Records drawn from a dataset
- - - - -

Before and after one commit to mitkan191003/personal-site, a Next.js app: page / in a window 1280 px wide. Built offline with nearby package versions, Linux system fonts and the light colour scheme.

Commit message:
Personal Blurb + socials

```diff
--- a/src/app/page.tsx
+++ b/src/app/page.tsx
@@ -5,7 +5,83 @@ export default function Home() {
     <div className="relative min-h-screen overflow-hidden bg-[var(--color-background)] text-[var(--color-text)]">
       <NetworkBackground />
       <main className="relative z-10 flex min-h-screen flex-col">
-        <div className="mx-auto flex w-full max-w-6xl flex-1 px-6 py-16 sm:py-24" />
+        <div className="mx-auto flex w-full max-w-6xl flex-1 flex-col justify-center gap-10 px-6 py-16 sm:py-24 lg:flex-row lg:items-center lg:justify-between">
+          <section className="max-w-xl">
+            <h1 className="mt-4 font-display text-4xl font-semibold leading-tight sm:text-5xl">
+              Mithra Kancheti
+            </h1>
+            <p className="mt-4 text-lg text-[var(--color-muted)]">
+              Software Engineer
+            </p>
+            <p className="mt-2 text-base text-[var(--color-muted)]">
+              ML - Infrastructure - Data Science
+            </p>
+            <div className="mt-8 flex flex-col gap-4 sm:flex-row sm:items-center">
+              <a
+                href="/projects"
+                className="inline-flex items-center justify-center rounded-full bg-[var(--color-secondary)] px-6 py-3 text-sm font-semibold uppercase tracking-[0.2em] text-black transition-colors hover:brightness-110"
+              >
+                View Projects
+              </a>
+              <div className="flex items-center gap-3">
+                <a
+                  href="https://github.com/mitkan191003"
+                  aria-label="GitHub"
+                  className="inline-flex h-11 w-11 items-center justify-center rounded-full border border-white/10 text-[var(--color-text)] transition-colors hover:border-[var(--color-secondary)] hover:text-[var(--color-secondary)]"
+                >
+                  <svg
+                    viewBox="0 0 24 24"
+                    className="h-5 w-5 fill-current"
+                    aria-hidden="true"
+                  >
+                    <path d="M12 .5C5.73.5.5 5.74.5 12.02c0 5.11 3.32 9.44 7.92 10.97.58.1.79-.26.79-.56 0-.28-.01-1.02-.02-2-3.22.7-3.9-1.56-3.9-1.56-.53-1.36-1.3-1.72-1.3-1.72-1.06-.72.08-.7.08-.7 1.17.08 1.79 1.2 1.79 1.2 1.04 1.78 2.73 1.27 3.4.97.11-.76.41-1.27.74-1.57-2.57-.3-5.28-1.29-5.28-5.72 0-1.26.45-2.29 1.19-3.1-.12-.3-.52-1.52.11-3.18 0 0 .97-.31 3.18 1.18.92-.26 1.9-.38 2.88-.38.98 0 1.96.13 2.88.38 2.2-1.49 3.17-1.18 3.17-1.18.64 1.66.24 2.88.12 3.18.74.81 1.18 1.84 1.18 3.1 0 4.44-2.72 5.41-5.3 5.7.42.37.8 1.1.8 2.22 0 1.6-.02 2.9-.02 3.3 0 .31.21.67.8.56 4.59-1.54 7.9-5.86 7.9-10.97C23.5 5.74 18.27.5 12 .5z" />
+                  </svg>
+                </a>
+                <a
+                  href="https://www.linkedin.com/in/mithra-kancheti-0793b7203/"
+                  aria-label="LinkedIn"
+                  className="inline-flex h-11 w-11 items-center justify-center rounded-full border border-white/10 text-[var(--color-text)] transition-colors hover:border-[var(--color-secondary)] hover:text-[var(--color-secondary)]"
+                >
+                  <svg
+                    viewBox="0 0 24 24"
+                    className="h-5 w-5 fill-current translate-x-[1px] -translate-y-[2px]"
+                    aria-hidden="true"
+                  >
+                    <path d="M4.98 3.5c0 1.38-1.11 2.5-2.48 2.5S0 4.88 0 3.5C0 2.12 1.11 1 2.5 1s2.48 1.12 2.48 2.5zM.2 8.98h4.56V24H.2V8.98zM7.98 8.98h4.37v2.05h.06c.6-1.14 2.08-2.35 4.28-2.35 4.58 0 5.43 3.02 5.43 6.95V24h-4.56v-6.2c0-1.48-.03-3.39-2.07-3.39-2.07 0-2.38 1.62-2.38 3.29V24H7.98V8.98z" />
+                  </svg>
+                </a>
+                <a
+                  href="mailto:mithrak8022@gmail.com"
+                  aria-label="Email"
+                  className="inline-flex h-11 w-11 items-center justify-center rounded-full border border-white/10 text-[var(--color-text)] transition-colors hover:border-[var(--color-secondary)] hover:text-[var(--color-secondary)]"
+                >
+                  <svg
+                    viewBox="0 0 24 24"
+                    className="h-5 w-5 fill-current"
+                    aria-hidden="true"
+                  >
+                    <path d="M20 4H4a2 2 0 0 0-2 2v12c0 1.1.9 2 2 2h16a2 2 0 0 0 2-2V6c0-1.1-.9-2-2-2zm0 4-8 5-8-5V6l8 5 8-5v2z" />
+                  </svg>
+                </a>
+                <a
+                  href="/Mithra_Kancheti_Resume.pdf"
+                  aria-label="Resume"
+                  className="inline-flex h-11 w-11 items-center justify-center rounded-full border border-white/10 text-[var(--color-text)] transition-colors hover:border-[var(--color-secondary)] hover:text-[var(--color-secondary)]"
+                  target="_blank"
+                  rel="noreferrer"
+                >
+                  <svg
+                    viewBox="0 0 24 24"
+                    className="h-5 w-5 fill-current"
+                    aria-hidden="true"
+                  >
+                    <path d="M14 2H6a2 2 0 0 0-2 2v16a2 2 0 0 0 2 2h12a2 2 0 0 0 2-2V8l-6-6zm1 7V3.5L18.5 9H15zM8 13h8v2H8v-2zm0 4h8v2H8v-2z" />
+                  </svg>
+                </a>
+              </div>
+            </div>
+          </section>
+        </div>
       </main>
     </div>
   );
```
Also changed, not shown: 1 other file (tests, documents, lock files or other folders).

- - - - -

> Prompt: Find the lines in the records that contain the word "semibold", then copy every one of them.

> Response to this task:
+            <h1 className="mt-4 font-display text-4xl font-semibold leading-tight sm:text-5xl">
+                className="inline-flex items-center justify-center rounded-full bg-[var(--color-secondary)] px-6 py-3 text-sm font-semibold uppercase tracking-[0.2em] text-black transition-colors hover:brightness-110"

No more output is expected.